Mark Kiker

Mark Kiker has more than 25 years of hands-on experience with technology. He is fully versed in every area of management from deployment planning, installation, and configuration to training and strategic planning.  As an internationally known speaker and writer, he is a returning speaker at Autodesk University since 1996.Mark is currently serving as Director of IT for SIATech, a non-profit public charter high school focused on dropout recovery.
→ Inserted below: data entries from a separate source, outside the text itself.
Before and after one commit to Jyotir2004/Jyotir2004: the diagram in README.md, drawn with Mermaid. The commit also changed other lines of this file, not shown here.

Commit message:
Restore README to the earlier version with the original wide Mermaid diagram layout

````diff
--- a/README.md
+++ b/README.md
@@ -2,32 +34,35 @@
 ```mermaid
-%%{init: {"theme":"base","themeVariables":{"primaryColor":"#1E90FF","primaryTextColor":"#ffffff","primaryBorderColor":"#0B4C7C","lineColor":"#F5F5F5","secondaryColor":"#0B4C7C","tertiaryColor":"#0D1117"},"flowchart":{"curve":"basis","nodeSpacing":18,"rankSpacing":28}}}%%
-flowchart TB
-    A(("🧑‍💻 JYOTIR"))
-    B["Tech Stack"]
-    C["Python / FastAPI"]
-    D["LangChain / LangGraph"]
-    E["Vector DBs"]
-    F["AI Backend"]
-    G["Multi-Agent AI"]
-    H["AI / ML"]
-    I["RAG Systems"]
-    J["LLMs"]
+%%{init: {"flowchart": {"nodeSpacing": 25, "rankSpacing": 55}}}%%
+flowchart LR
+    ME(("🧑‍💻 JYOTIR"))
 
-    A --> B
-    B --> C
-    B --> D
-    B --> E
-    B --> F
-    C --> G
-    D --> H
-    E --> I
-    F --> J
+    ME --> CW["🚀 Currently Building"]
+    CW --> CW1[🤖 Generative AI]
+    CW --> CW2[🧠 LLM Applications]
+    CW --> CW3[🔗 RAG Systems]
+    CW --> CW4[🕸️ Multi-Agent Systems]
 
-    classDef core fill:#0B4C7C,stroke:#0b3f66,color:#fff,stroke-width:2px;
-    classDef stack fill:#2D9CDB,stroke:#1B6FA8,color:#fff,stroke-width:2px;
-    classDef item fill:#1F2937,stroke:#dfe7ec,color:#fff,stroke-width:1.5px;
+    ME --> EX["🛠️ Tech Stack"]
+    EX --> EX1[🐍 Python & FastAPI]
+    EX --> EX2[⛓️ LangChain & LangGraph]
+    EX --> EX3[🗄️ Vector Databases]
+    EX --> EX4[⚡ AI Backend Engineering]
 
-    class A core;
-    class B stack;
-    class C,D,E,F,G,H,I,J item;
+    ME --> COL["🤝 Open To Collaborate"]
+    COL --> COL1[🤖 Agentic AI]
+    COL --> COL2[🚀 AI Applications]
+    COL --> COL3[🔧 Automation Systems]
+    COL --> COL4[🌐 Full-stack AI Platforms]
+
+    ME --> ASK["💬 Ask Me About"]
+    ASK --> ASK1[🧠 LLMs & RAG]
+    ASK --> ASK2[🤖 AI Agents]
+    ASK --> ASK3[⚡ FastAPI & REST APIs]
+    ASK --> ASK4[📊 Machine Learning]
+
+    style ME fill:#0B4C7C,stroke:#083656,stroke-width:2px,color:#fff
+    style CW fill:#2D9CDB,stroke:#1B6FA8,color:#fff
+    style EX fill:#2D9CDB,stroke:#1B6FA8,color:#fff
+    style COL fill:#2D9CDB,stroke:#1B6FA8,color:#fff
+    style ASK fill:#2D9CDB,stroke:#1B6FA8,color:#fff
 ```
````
He maintains two blog sites, www.caddmanager.com and www.bimmanager.com.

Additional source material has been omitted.